    How do you do that? And do I need to buy another program to do it?

    -- Look in the manual to learn how to save your track in Mapsource as a ".gpx" file. Then open that .gpx file in Google Earth. You can then save the google earth image as a jpeg.

    Can I upload someone else's "track" to my gps? To say take a ride that I haven't been to before?

    -- Yup. One of the principal benefits for mountain biking. First, do a Google search for the park you're riding in + "gps track" or something as a search term. Then upload that track to your GPS device (read the manual). When you're in the park, the track should show up near your location. Just follow the line. Incidentally, initially this is not exactly simple. Mapsource has a ton of options and works in a very specific way. You will need to study the manual and use trial and error to get it to do what you want.

    The map that is on my 60CSX is very vague. It only shows the major highways in my area.
    That leaves me with no reference when I'm way out in the woods.
    Is there another map that I can load into my GPS that will help me in the woods? Again do I need to buy another program for that? Something like a topo or google earth?
    I know I can buy an updated road map from Garmin for some bucks but that won't help in the woods.

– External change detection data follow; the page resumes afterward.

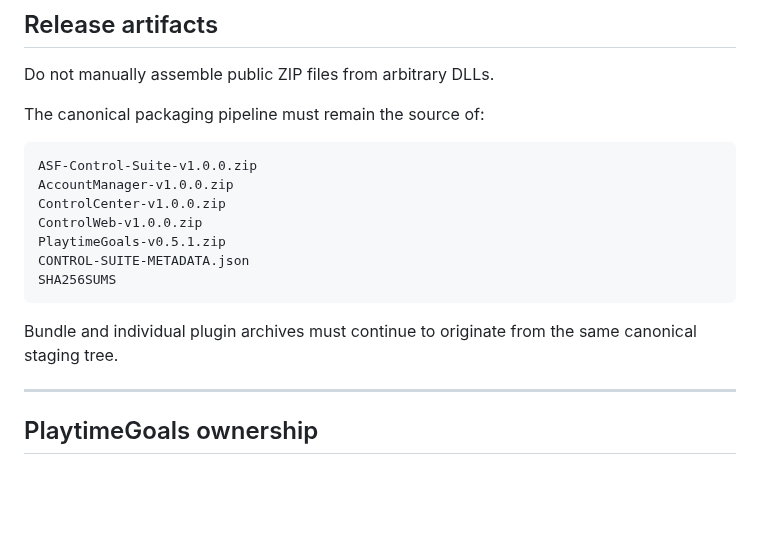
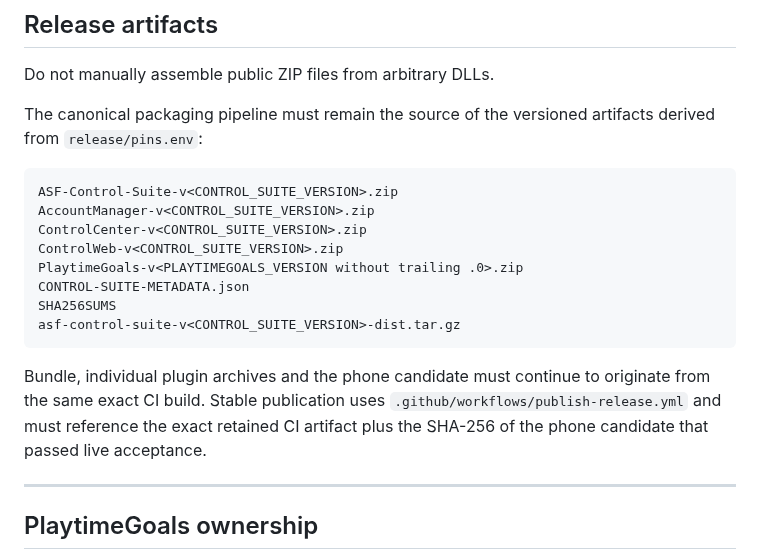
Before and after one commit to M0npet/asf-control-suite, a Markdown page: CONTRIBUTING.md, the part around the change. Drawn GitHub-style; blank space fills up the shorter version.

Commit message:
docs: make release artifact guidance version-safe

```diff
--- a/CONTRIBUTING.md
+++ b/CONTRIBUTING.md
@@ -101,17 +101,18 @@ Changes affecting compilation, dependencies, generated metadata, packaging or re
 
 Do not manually assemble public ZIP files from arbitrary DLLs.
 
-The canonical packaging pipeline must remain the source of:
+The canonical packaging pipeline must remain the source of the versioned artifacts derived from `release/pins.env`:
 
-    ASF-Control-Suite-v1.0.0.zip
-    AccountManager-v1.0.0.zip
-    ControlCenter-v1.0.0.zip
-    ControlWeb-v1.0.0.zip
-    PlaytimeGoals-v0.5.1.zip
+    ASF-Control-Suite-v<CONTROL_SUITE_VERSION>.zip
+    AccountManager-v<CONTROL_SUITE_VERSION>.zip
+    ControlCenter-v<CONTROL_SUITE_VERSION>.zip
+    ControlWeb-v<CONTROL_SUITE_VERSION>.zip
+    PlaytimeGoals-v<PLAYTIMEGOALS_VERSION without trailing .0>.zip
     CONTROL-SUITE-METADATA.json
     SHA256SUMS
+    asf-control-suite-v<CONTROL_SUITE_VERSION>-dist.tar.gz
 
-Bundle and individual plugin archives must continue to originate from the same canonical staging tree.
+Bundle, individual plugin archives and the phone candidate must continue to originate from the same exact CI build. Stable publication uses `.github/workflows/publish-release.yml` and must reference the exact retained CI artifact plus the SHA-256 of the phone candidate that passed live acceptance.
 
 ---
 
```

    -- Yeah. Wow, you are really new at this. First, if you want more detailed info you will need a Topo map. These come on DVD or a memory card. You can buy just your region, just national parks (higher detail), or all of the US (called Topo USA). I'd recommend getting all of the US - it isn't much more $$$ than the regional maps. Maps are PRICEY - usually around $100 - and they don't come with updates.

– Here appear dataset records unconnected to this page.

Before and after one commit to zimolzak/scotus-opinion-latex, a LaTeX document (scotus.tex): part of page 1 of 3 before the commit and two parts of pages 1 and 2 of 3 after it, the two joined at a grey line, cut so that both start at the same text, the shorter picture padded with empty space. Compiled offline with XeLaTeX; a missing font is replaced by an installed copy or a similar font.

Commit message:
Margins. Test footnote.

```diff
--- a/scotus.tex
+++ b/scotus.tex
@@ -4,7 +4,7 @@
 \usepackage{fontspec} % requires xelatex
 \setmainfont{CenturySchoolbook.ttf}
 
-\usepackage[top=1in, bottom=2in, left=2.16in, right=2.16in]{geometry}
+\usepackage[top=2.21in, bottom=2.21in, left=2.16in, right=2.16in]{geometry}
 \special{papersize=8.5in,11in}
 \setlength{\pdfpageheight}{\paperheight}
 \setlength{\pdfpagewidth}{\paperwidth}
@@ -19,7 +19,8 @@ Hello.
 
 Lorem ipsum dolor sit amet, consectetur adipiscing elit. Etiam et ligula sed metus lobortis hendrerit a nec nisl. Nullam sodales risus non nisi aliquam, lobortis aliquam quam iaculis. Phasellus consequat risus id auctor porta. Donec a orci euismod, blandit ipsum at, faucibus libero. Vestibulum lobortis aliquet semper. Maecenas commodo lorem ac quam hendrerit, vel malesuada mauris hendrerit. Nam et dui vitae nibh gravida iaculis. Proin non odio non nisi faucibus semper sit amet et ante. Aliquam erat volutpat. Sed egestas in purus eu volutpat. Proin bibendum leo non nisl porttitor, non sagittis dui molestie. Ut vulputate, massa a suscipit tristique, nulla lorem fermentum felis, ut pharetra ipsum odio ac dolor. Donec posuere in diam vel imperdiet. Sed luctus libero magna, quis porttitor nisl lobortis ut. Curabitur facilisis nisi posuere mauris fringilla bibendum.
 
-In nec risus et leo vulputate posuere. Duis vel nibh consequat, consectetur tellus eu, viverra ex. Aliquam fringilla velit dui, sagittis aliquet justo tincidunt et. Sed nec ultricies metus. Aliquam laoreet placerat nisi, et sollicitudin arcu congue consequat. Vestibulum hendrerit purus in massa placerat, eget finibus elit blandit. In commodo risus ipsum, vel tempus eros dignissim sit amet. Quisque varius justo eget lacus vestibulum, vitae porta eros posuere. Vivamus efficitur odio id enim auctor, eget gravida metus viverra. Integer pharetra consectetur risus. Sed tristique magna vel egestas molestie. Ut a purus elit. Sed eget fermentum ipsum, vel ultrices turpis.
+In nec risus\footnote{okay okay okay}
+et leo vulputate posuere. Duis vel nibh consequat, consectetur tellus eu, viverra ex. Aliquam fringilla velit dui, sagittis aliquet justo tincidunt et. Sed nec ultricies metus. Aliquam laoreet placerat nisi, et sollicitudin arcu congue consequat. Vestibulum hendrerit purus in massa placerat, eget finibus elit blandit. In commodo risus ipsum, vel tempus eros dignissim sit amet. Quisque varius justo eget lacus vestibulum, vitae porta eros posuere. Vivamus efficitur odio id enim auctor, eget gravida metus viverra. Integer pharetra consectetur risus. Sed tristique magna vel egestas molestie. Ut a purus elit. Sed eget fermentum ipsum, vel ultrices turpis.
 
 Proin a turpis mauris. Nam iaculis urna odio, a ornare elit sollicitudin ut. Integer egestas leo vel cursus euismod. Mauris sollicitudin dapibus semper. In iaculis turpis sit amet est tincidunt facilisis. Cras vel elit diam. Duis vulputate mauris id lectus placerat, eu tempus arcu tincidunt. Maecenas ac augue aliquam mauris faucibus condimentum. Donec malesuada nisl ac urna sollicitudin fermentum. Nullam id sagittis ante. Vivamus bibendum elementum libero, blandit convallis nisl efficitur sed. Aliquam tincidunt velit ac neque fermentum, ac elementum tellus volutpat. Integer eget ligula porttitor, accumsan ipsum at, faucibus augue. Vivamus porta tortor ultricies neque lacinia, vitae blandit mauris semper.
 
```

    Next you upload the areas of the US you need to your device using Mapsource. The Topo USA maps also show streets, but won't plan an "autoroute" like a car gps. For that you need to buy the city navigator maps. Honestly though these devices suck for following street maps. It would be like chopping tomatoes with a chainsaw.

    The last thing I'll say is this - it isn't an iPhone. These devices are highly configurable, and as a result there are many ways to use them, which makes them complicated and user-unfriendly...at first. But once you set it up in a way that makes sense to you, and practice with it, they work like an extension of your brain. You can't just read the manual, you need to STUDY it. And practice, practice.

    I say this from experience. The first few weeks I found my Vista HCX confusing as heck, but then I read the manual through a few times, and dragged the device around with me for a while, playing with the data as I collected it. Eventually, it made sense, but it was work. Now, though, I'm never lost, which has been a huge time saver when exploring new terrain.

    Good luck!

  3. #3
    mtbr member
    Reputation: MaxAug's Avatar
    Join Date
    Mar 2009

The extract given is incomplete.